◆ YOUR OBJECTIVE ◆
Give the data again exactly as written, without any of its pictures.
*** Block opens ***
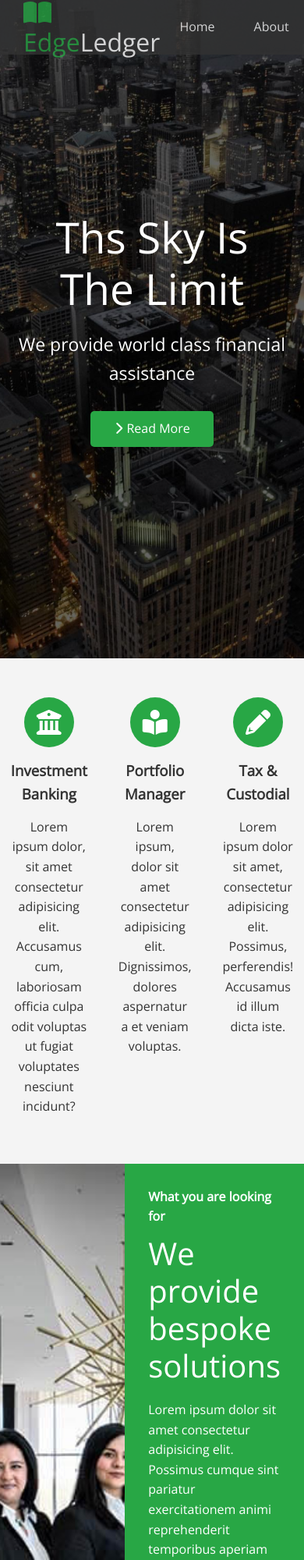
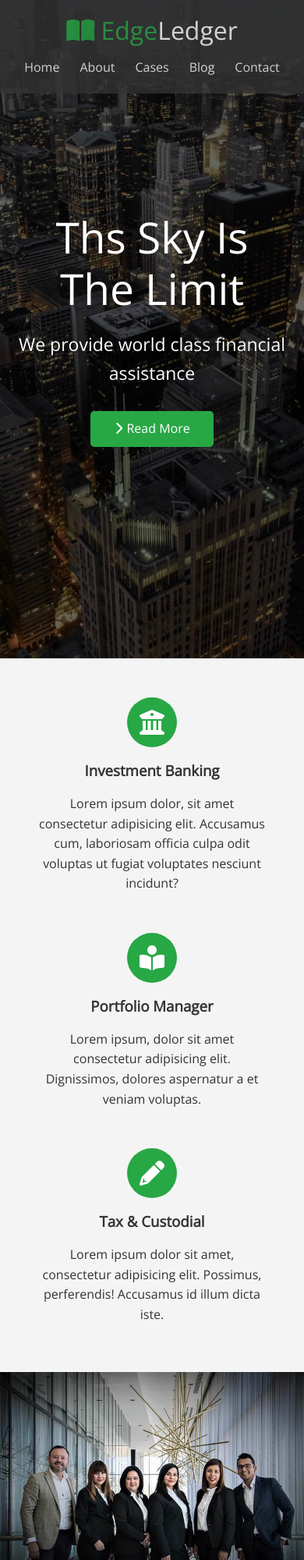
Before and after one commit to xiillii/HtmlSandbox, a plain HTML site: page EdgeLedgerWebsite/index.html in a window 390 px wide. Shown: the top 2000 px of the page at 78% size. Drawn offline with nearby package versions, Linux system fonts and the light colour scheme.

Commit message:
Edge Ledger Website. Responsive media for mobiles

```diff
--- a/EdgeLedgerWebsite/css/style.css
+++ b/EdgeLedgerWebsite/css/style.css
@@ -201,3 +201,31 @@ img {
 .footer .social>* {
   margin-right: 30px;
 }
+
+/* Mobile */
+@media(max-width:768px) {
+  .navbar {
+    flex-direction: column;
+    height: 120px;
+    padding: 20px;
+  }
+
+  .navbar a {
+    padding: 10px 10px;
+    margin: 0 3px;
+  }
+
+  .flex-items {
+    flex-direction: column;
+  }
+
+  .flex-columns .column,
+  .flex-grid .column {
+    flex: 100%;
+    max-width: 100%;
+  }
+
+  .team img {
+    width: 70%;
+  }
+}
--- a/EdgeLedgerWebsite/index.html
+++ b/EdgeLedgerWebsite/index.html
@@ -16,7 +16,7 @@
 </head>
 
 <body>
-  <header class="hero">
+  <header id="home" class="hero">
     <div id="navbar" class="navbar">
       <h1 class="logo">
         <span class="text-primary"><i class="fas fa-book-open"></i> Edge</span>Ledger
```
*** Block closes ***
◆ ANSWER BELOW ◆
Before and after one commit to xiillii/HtmlSandbox, a plain HTML site: page EdgeLedgerWebsite/index.html in a window 390 px wide. Shown: the top 2000 px of the page at 78% size. Drawn offline with nearby package versions, Linux system fonts and the light colour scheme.

Commit message:
Edge Ledger Website. Responsive media for mobiles

```diff
--- a/EdgeLedgerWebsite/css/style.css
+++ b/EdgeLedgerWebsite/css/style.css
@@ -201,3 +201,31 @@ img {
 .footer .social>* {
   margin-right: 30px;
 }
+
+/* Mobile */
+@media(max-width:768px) {
+  .navbar {
+    flex-direction: column;
+    height: 120px;
+    padding: 20px;
+  }
+
+  .navbar a {
+    padding: 10px 10px;
+    margin: 0 3px;
+  }
+
+  .flex-items {
+    flex-direction: column;
+  }
+
+  .flex-columns .column,
+  .flex-grid .column {
+    flex: 100%;
+    max-width: 100%;
+  }
+
+  .team img {
+    width: 70%;
+  }
+}
--- a/EdgeLedgerWebsite/index.html
+++ b/EdgeLedgerWebsite/index.html
@@ -16,7 +16,7 @@
 </head>
 
 <body>
-  <header class="hero">
+  <header id="home" class="hero">
     <div id="navbar" class="navbar">
       <h1 class="logo">
         <span class="text-primary"><i class="fas fa-book-open"></i> Edge</span>Ledger
```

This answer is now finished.